Task objective
Please report how many lines of the data include the word "Updated", with the number as the entire reply.

Stored items from a collection:
------------------------------------------------
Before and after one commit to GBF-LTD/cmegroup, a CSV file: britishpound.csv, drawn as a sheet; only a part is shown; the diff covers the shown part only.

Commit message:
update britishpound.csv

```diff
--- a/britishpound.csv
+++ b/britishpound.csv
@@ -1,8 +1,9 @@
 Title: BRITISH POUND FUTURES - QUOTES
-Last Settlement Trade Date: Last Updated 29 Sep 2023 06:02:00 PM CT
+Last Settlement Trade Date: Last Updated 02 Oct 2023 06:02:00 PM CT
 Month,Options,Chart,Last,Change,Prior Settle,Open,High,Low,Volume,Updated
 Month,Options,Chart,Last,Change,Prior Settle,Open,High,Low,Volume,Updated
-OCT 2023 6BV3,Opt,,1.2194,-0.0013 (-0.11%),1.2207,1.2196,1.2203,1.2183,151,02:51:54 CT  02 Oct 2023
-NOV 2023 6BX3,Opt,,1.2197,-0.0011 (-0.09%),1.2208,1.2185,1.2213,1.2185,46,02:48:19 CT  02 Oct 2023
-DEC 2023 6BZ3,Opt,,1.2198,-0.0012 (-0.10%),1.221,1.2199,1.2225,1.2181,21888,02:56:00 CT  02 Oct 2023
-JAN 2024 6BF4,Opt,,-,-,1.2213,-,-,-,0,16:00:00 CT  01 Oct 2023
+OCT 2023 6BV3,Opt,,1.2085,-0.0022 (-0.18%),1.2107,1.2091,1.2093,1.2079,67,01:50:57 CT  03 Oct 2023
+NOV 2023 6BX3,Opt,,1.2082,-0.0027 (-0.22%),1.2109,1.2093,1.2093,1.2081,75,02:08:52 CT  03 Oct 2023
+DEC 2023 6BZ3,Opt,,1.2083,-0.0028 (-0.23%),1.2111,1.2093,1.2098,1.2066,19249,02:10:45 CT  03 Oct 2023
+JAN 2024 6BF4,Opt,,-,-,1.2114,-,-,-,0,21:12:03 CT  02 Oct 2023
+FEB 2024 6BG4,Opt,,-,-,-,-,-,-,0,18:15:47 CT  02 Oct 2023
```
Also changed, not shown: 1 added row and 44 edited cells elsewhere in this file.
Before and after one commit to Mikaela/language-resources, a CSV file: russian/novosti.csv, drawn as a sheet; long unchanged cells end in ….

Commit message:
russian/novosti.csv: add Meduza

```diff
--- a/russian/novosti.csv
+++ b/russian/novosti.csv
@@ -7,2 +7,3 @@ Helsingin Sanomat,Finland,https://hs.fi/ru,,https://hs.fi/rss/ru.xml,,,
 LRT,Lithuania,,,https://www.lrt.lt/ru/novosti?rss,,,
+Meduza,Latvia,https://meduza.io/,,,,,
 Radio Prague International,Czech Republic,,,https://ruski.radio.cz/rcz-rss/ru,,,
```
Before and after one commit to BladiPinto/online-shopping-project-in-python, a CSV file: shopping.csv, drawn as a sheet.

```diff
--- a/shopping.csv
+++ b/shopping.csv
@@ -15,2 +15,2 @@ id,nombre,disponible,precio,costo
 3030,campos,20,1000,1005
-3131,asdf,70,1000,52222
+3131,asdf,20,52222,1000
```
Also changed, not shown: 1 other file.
------------------------------------------------
Result
4